You might think that rain and photography don’t mix – I did. First there is just the hassle of trying to keep your camera dry or your lens unspectled. Today I decided I was going out with my camera (Nikon D80) and just tucked it under my rain jacket, pulling it out only for a quick shot. I also mad a point of keeping the lens pointed down when not in use to minimize the possibility of raindrops striking it.
Perhaps a bigger deterrent to taking the camera out is the fear that there will not be anything to take a picture of. The environment looks very devoid of color – just grey and green everywhere. Also it is relatively dark so one is forced to resort to higher ISO and/or lower f-stops for handheld shots. Or….one couldchange their approach.
Today, that is what I did. I decided I would deliberately go with slow shutter speeds – like around 1/4 second! I wasn’t going to worry about holding the camera steady. In fact I was planning to deliberately move it during the exposure ( a technique I have been playing with recently). I thought this approach was quite successful. I captured a number of images that I was quite happy with. In fact, I think the camera motion added signifcantly to reinforcing the feeling of rain – the directionality and blurring.
With the wrong mindset one could think that there is little to see or photograph in a winter landscape – snow covers just about everything, the trees are bare except the evergreens which seem to be so dark and have little “green” However, when I slow down and look around, as I recently did while hiking the trails in Edmonton’s river valley, I see wonderful colors and patterns such as these, on the trunk of trees:
Watch for a continuation of my observations and photos in Part 2.
There is something about that winter landscape that I find particularly suited to black and white photography. There is not a lot of color to start with, so going completely hue-less really can accentuate some great forms and compositions.
This set of photos were taken on January 5th (2010) in Edmonton, Canada *
I think this last photo has some potential as a reference for a painting. I will play around a bit with the composition and clear out some of the busy-ness. I often like to start a painting with a black and white photo as a reference, particularly when I want to be free and expressionistic with the color.
*specifically, the location was the trail on the northside of the North Saskatchewan River between the Capilano bridge and the 50th Street footbridge
Join me, through a few photos, on a walk through the natural environment of Edmonton’s river valley, on New Years Eve 2010. I was out for an hour or so in the early afternoon.

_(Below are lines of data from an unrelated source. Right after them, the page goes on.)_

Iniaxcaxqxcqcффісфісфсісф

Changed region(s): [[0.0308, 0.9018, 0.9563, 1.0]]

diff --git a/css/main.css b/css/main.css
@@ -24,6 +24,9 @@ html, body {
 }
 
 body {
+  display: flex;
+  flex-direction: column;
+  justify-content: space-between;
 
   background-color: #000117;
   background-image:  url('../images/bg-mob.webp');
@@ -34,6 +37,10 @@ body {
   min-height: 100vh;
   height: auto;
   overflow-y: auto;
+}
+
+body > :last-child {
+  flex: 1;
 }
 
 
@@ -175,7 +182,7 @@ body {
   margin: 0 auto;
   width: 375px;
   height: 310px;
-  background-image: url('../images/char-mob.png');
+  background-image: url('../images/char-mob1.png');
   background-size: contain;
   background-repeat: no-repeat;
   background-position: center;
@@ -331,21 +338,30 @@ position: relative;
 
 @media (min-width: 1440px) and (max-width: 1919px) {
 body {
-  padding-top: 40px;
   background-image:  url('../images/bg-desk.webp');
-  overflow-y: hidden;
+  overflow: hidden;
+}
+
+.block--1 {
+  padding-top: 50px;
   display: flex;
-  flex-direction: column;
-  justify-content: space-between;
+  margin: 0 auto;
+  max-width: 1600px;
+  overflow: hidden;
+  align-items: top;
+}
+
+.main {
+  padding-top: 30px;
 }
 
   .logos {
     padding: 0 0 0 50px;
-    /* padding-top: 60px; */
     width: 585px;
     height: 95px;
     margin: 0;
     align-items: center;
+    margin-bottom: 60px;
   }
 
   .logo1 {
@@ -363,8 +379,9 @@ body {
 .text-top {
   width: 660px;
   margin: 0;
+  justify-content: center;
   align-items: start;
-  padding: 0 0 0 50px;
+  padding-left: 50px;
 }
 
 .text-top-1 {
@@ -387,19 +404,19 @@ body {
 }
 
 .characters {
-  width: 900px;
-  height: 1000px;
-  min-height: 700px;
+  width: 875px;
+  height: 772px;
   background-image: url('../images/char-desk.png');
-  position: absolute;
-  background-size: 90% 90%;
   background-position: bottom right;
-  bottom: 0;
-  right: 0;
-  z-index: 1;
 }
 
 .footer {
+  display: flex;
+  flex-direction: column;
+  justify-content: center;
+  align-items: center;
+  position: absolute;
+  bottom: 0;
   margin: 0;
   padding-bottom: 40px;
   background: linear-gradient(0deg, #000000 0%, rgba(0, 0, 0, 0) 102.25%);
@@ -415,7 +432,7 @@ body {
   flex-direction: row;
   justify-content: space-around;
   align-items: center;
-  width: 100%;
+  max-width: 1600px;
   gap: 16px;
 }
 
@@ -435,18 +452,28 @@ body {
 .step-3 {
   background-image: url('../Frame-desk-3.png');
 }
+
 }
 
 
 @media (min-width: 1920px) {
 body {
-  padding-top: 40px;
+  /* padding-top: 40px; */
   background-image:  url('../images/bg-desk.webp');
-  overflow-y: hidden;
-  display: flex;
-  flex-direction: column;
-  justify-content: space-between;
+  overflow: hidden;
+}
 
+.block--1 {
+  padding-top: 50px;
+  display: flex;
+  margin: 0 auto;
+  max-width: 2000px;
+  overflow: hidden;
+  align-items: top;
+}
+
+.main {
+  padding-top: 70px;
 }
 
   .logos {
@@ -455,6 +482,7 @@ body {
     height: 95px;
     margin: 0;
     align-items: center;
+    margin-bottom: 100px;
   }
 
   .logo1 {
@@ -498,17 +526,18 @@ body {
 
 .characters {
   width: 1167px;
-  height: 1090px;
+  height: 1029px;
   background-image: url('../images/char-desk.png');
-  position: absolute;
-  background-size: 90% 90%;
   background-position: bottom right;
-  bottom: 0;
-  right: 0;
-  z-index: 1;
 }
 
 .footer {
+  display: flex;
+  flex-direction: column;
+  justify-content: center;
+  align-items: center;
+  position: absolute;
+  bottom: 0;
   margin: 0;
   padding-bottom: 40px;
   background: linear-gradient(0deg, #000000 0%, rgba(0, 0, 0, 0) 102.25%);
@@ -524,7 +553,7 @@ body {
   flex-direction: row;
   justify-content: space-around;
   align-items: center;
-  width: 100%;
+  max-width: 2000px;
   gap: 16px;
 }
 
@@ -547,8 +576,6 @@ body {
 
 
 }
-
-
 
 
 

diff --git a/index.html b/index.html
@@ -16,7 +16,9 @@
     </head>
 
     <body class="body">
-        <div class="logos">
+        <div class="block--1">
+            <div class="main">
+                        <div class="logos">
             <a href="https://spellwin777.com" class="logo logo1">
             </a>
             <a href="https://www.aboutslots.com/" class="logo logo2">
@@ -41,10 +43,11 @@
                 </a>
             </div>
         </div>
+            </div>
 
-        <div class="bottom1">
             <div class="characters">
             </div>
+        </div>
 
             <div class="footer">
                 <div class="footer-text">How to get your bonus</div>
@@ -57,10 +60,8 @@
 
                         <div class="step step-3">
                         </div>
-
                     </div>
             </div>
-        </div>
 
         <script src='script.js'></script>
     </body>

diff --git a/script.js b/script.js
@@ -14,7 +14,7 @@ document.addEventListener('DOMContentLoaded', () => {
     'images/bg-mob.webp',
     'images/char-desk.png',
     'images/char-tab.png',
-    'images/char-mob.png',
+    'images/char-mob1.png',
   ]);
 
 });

The sun came out and was brilliant but not enough to save from being bundled up against the -17C temperature. Although it was a bit frustrating at times trying to find the shutter through my mitts I did manage to take all of my photos without removing them and exposing my hands.